The remaining next-generation business titles now lie in the hands of corporate giants-Time Inc. owns Business 2.0, Conde Nast Publications owns Wired and Gruner & Jahr USA Publishing owns Fast Company. And the severe ad skid of '01 and '02 is over for Fast Company and Wired, which respectively claim ad-page increases of 18% through March and 43% through April. Business 2.0 Publisher Lisa Bentley says pages were slightly down through April.
Unsurprisingly, Wired and Fast Company's performances didn't undo the losses of '02 and '01. Wired's increase through April would give it about 288 ad pages for the period. This will leave that title-at 10 years old, the granddaddy of the group-attracting significantly fewer ad pages in those months than it did in the pre-boom year of 1996.

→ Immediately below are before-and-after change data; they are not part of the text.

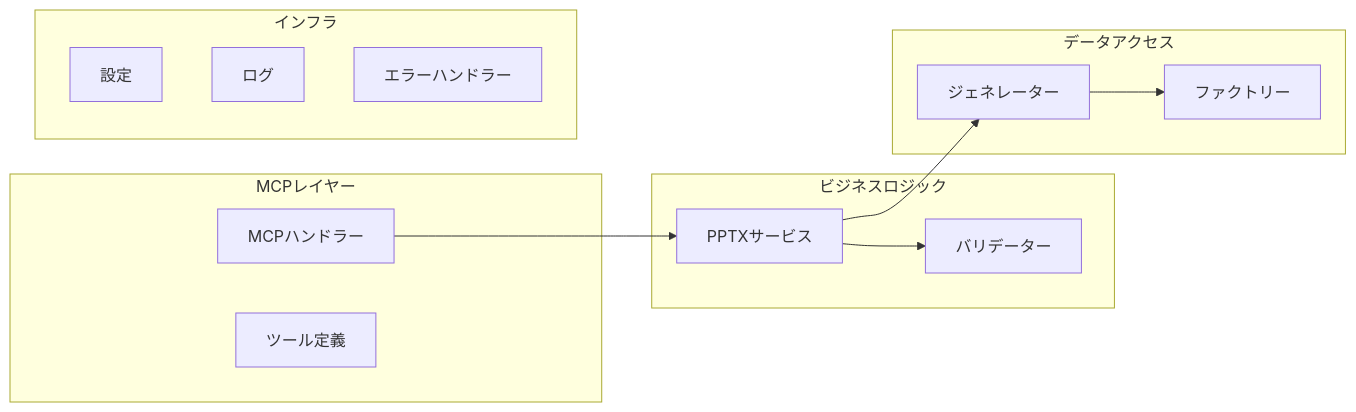
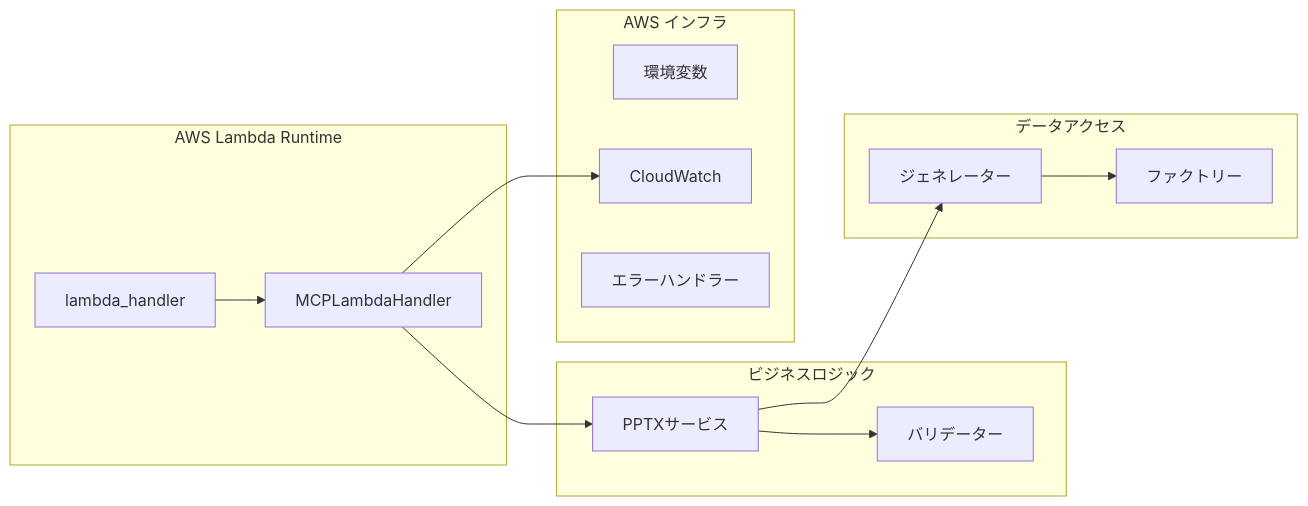
One commit to hitsumabushi334/image-extracter changed the second of 4 diagrams in .kiro/specs/pptx-textbox-mcp/design.md. Above: the diagram before and after it, drawn with Mermaid. The commit also changed other lines of this file and 6 other files, not shown here.

Commit message:
feat: AWS Lambda対応のpptx-textbox-mcpサーバーの実装を更新し、mcp_lambda_handlerを統合

````diff
--- a/.kiro/specs/pptx-textbox-mcp/design.md
+++ b/.kiro/specs/pptx-textbox-mcp/design.md
@@ -51,28 +59,30 @@
 ```mermaid
 graph LR
-    subgraph "MCPレイヤー"
-        MCP[MCPハンドラー]
-        Tool[ツール定義]
+    subgraph "AWS Lambda Runtime"
+        LambdaHandler[lambda_handler]
+        MCPHandler[MCPLambdaHandler]
     end
     
     subgraph "ビジネスロジック"
         Service[PPTXサービス]
         Validator[バリデーター]
     end
     
     subgraph "データアクセス"
         Generator[ジェネレーター]
         Factory[ファクトリー]
     end
     
-    subgraph "インフラ"
-        Config[設定]
-        Logger[ログ]
-        Error[エラーハンドラー]
+    subgraph "AWS インフラ"
+        EnvVars[環境変数]
+        CloudWatch[CloudWatch]
+        ErrorHandler[エラーハンドラー]
     end
     
-    MCP --> Service
+    LambdaHandler --> MCPHandler
+    MCPHandler --> Service
     Service --> Validator
     Service --> Generator
     Generator --> Factory
+    MCPHandler --> CloudWatch
 ```
````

The free-fall is over. But now what comes next?
Retooling, for one thing. In the past two years, each title has reworked itself editorially, down to the details like jettisoning titles (Business 2.0, nee eCompany Now) and losing logos (Fast Company).
Wired remains defiantly on the far edge of technology, replete with lines like this one from a recent article on cloning labs in China: "Being a stem-cell researcher frequently involves plucking miniature human tissues from the cadavers of mice." Business 2.0 wins kudos even from competitors-"the execution is very good," says one-for its editorial facelift under Josh Quittner. Some Time Inc.-ers expressed surprise it exited '02 still standing, but the backing of Time Inc. heavyweights Editorial Director John Huey and Exec VP Jack Haire doesn't hurt.
"The people who do read [2.0] are intensely avid about it," Huey says. "The mail has a fervor. I wouldn't say `cult-like.' We're not promoting religion,' he jokes, tossing a jibe at Fast Company and the Deadhead-esque "Company of Friends" groups associated with it.
Fast Company itself is currently in transition, since founding editors Alan Webber and William Taylor stepped aside last month to make way for an as-yet-unnamed top editor. That editor, says G&J Exec VP Dan Rubin, will determine whether the magazine's editorial operations will remain based in Boston or, like corporate sibling Inc., moved to New York.
The titles "are working hard to distinguish themselves," says Karen Jacobs, senior VP-director of print investment at Publicis Groupe's Starcom, Chicago. Still, she says, "it remains to be seen how many will be around in five years."
Executives involved with all three titles insisted they'd be the survivors. But all the magazines still need some patience. Business 2.0 remains "in development" at Time Inc., which is to say unprofitable. Wired, the most established title of the lot, has a circulation of 531,000, well below the 650,000 level preferred by Conde Nast. And Fast Company's next move could bring with it a new home base and a largely new staff.
The real question, Rubin says, is not whether there's room in a shrinking subcategory for these three titles. It's whether a broader definition of the business category has room for "three or four" more titles on top of the troika comprised by McGraw Hill's Business Week, Forbes Inc.'s Forbes and Time Inc.'s Fortune.
"We are fully dedicated to making sure we fill our niche as well as, if not better, than anyone," he adds.